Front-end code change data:
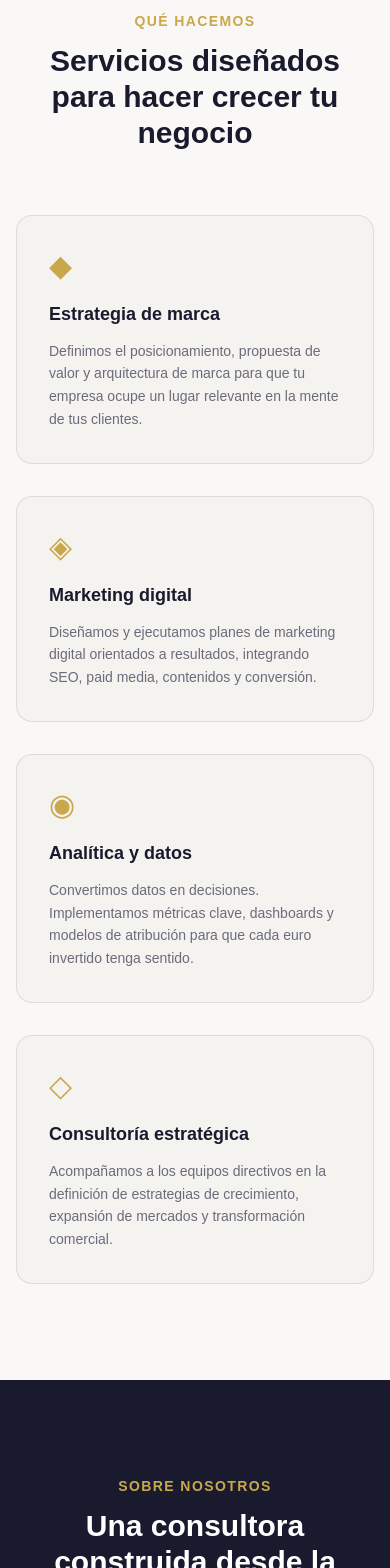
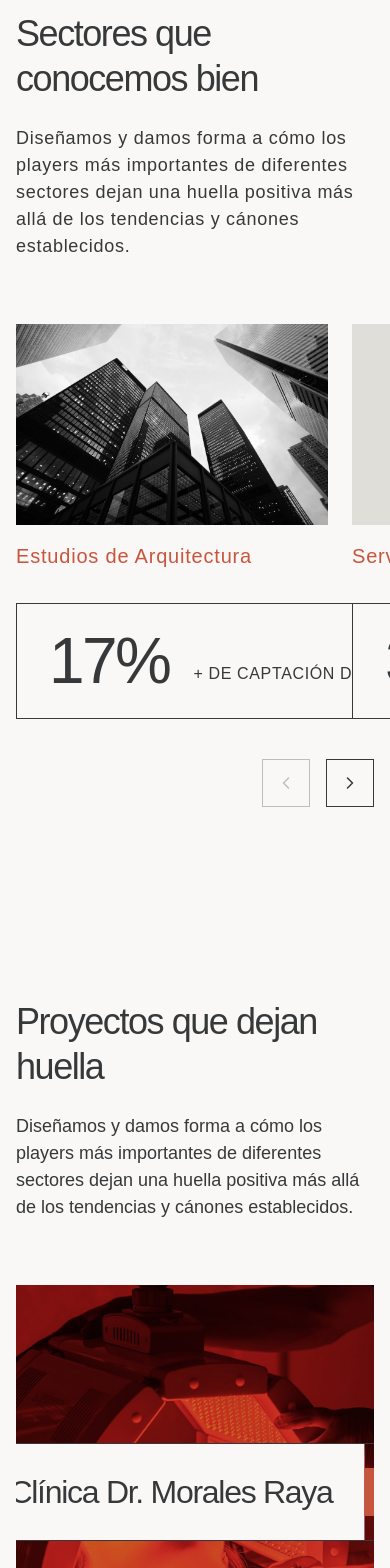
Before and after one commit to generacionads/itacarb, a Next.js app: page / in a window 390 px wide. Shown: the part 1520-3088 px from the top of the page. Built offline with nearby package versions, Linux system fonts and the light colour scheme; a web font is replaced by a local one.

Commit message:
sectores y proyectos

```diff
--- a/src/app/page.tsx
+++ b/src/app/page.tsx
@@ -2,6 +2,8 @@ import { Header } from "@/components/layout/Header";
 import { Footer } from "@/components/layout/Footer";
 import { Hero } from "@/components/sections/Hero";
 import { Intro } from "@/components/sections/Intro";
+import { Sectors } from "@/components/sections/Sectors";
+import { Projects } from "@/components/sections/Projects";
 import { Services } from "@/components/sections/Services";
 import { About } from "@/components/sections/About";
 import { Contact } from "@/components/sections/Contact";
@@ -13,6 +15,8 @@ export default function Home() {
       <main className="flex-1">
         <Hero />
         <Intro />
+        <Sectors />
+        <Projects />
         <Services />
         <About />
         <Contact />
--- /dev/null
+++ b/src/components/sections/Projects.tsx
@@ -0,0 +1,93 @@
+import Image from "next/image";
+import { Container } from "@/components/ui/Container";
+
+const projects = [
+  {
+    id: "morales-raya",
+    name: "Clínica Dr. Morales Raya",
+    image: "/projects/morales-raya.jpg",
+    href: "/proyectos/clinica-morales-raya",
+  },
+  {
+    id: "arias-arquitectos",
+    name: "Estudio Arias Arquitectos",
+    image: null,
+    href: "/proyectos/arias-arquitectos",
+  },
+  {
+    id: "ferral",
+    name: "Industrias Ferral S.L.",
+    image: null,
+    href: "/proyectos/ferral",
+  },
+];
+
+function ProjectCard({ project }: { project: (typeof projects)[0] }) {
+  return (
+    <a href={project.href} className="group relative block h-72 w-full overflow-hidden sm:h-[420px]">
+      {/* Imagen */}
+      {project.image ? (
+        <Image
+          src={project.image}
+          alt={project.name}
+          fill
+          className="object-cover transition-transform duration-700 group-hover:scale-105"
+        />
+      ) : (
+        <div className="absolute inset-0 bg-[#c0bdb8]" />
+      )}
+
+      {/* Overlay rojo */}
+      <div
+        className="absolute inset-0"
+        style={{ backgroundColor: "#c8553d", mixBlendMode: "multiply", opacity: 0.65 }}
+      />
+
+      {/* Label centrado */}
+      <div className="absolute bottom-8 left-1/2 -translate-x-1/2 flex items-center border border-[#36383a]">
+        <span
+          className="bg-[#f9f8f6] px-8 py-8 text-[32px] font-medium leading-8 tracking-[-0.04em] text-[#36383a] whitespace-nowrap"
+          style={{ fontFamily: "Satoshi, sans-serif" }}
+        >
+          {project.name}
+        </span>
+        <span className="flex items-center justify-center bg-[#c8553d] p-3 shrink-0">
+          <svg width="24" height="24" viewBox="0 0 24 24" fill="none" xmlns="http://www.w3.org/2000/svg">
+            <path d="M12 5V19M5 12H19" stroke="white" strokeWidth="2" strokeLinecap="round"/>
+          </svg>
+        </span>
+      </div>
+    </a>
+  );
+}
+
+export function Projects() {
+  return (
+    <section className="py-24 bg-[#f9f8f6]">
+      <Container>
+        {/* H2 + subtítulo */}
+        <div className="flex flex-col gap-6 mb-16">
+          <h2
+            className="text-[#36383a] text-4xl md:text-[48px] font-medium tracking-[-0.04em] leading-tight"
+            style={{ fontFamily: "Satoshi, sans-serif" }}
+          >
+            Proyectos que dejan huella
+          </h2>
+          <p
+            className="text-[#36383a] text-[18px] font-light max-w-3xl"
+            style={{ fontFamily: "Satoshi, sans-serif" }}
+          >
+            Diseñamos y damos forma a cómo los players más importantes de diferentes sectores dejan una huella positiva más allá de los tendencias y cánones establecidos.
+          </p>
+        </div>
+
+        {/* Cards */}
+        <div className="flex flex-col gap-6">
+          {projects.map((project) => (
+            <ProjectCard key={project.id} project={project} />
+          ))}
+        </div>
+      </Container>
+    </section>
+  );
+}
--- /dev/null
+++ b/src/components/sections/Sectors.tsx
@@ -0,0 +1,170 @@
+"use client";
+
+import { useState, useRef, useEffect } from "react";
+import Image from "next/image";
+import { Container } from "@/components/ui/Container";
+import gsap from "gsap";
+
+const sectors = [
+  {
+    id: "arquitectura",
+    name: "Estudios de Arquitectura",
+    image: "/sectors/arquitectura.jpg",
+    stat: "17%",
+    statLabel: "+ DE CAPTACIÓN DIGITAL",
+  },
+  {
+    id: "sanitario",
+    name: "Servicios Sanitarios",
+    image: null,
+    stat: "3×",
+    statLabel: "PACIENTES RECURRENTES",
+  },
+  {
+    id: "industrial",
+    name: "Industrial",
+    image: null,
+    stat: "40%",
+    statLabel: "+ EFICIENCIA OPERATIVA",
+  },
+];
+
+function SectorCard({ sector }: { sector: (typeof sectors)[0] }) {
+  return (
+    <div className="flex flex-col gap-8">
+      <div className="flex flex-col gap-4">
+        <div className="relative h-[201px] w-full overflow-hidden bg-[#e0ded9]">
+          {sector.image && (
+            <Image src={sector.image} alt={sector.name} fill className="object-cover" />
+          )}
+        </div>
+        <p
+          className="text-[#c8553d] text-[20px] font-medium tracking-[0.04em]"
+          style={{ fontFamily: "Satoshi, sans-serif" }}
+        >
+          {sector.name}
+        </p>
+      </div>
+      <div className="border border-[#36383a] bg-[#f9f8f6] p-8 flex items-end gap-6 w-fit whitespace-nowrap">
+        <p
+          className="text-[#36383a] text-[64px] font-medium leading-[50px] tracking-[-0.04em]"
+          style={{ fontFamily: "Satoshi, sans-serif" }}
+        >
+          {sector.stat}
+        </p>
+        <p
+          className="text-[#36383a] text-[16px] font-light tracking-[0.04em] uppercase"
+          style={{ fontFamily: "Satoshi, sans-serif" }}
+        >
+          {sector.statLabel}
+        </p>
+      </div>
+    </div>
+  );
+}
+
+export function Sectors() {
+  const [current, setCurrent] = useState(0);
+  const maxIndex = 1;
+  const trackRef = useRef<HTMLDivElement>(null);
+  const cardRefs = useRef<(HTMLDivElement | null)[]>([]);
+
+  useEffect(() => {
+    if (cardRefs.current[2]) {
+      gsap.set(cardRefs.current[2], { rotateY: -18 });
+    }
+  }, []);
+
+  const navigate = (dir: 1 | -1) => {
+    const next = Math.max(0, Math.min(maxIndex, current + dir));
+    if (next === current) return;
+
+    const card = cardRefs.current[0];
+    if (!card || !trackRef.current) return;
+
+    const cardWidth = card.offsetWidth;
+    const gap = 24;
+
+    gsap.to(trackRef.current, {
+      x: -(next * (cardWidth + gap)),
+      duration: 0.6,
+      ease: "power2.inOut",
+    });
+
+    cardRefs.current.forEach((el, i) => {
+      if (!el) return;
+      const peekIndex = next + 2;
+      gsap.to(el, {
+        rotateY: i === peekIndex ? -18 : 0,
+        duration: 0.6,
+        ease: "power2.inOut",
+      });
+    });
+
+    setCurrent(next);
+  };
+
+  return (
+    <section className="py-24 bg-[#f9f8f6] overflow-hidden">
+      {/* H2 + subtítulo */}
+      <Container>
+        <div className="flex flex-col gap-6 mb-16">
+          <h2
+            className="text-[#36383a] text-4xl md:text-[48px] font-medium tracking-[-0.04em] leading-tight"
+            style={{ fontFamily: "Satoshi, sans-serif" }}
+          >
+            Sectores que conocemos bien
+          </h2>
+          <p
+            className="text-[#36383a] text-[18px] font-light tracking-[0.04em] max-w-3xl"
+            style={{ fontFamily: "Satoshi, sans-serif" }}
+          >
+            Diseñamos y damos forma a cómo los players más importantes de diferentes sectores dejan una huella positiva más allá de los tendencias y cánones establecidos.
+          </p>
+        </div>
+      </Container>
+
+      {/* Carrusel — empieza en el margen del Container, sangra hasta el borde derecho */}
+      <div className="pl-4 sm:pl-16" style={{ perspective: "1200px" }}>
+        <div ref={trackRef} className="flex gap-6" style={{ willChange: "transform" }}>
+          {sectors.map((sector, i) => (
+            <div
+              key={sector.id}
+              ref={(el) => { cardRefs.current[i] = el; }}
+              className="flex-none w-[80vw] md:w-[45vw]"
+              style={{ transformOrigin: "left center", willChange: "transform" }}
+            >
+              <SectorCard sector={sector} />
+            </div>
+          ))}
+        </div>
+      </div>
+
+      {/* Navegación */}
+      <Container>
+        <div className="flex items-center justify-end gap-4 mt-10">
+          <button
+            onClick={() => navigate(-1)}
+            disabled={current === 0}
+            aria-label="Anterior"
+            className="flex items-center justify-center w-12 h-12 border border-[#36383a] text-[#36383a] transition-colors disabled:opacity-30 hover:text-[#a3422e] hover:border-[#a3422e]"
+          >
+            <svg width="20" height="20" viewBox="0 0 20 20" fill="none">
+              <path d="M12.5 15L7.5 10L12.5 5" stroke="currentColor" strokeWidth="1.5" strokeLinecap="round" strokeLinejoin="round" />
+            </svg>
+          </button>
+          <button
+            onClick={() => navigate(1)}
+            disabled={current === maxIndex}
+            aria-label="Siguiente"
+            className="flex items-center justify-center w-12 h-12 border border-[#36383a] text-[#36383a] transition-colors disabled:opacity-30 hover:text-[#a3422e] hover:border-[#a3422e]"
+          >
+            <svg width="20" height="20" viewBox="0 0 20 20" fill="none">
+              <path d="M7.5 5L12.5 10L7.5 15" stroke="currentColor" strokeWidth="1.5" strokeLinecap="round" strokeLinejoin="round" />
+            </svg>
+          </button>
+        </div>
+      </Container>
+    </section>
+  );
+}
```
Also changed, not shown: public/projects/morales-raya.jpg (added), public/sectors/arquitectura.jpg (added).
---
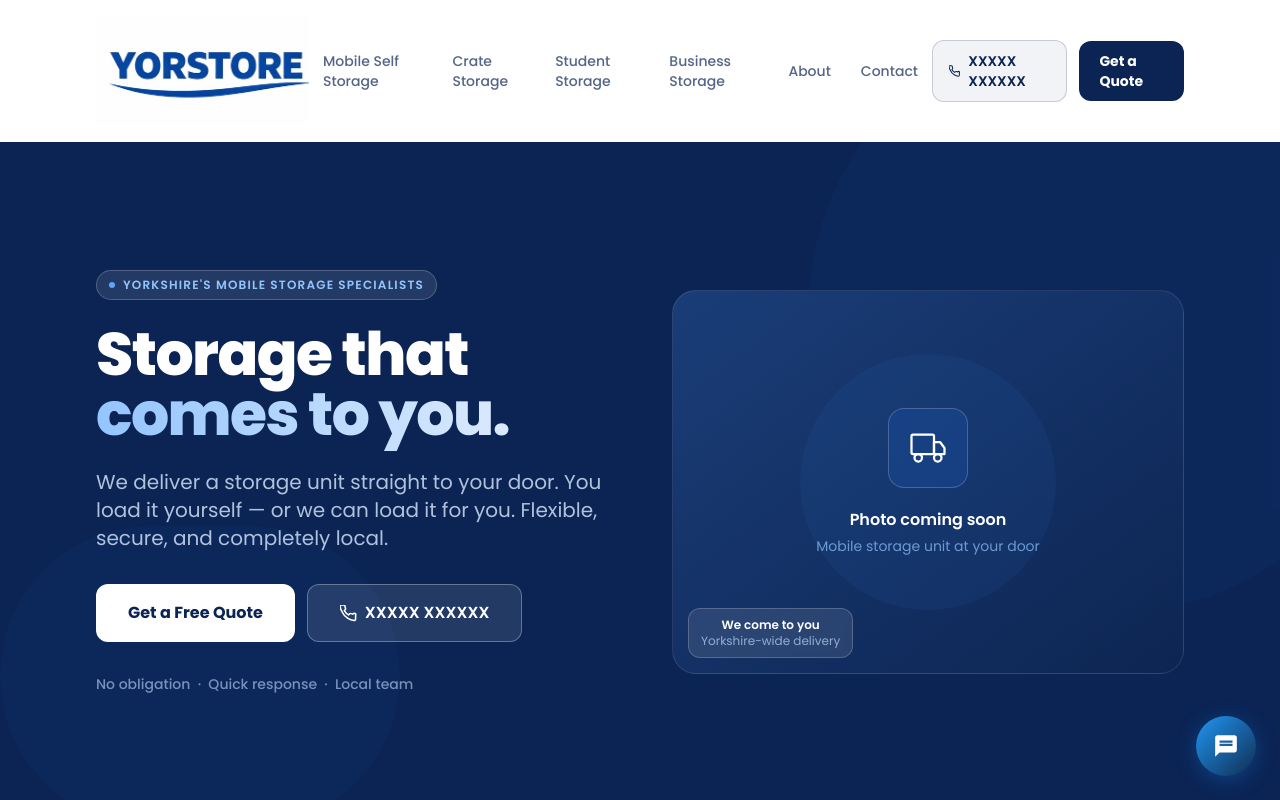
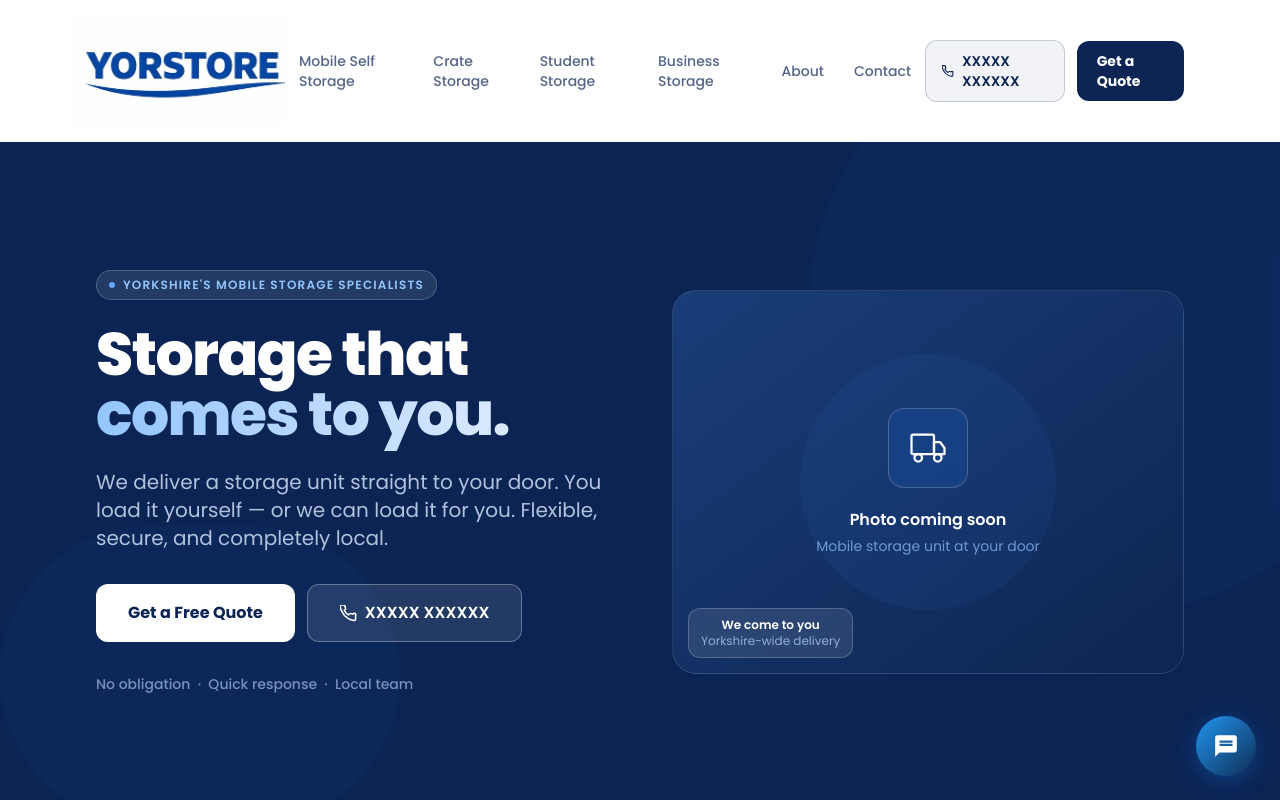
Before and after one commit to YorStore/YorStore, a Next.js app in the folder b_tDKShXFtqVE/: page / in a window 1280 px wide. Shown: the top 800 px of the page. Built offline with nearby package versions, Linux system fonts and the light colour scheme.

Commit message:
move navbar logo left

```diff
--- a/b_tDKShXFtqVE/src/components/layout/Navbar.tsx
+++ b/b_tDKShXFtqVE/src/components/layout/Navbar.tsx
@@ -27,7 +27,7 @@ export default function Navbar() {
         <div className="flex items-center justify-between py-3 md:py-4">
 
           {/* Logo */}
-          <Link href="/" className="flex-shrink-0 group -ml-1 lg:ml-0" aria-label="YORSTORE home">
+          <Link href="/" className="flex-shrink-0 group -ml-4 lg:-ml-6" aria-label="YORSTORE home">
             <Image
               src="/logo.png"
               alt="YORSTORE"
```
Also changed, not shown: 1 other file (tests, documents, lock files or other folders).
--
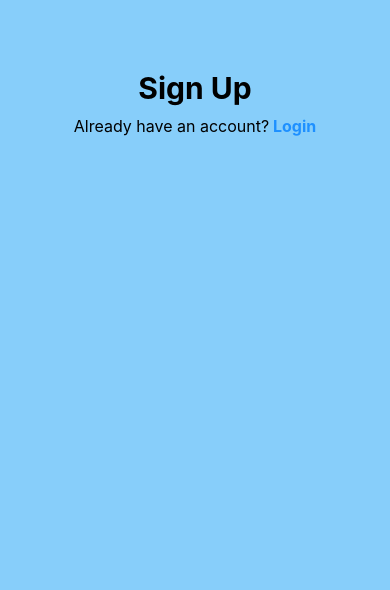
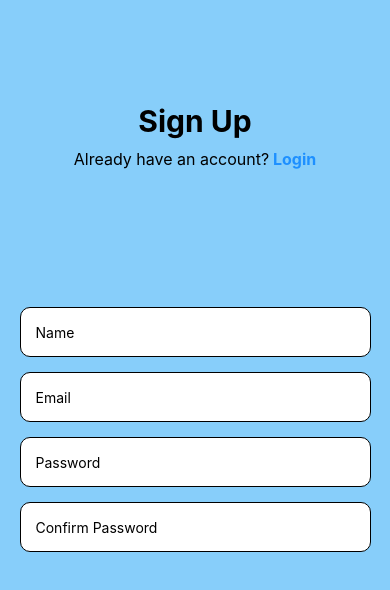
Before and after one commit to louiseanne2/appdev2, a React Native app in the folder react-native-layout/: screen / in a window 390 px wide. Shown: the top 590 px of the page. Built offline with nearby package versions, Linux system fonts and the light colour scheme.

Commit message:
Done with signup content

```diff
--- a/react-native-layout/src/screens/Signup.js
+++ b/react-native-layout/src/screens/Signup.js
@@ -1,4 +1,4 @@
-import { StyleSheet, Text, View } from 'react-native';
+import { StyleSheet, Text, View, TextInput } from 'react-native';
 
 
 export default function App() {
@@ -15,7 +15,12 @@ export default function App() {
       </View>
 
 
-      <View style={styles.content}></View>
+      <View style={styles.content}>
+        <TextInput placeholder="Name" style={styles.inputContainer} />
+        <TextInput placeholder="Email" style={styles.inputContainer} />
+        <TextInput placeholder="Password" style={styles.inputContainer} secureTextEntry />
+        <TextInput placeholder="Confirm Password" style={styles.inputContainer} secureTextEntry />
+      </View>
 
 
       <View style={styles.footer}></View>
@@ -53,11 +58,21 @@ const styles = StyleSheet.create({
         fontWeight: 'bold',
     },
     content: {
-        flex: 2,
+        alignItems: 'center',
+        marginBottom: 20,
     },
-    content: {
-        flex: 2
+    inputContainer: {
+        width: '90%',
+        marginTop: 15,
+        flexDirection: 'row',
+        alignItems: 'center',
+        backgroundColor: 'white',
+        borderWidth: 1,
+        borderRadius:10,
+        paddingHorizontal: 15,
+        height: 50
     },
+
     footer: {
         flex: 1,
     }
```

**Activity**
Your reply should be one number: how many lines in the records contain "cardWidth".

**Exercise response**
2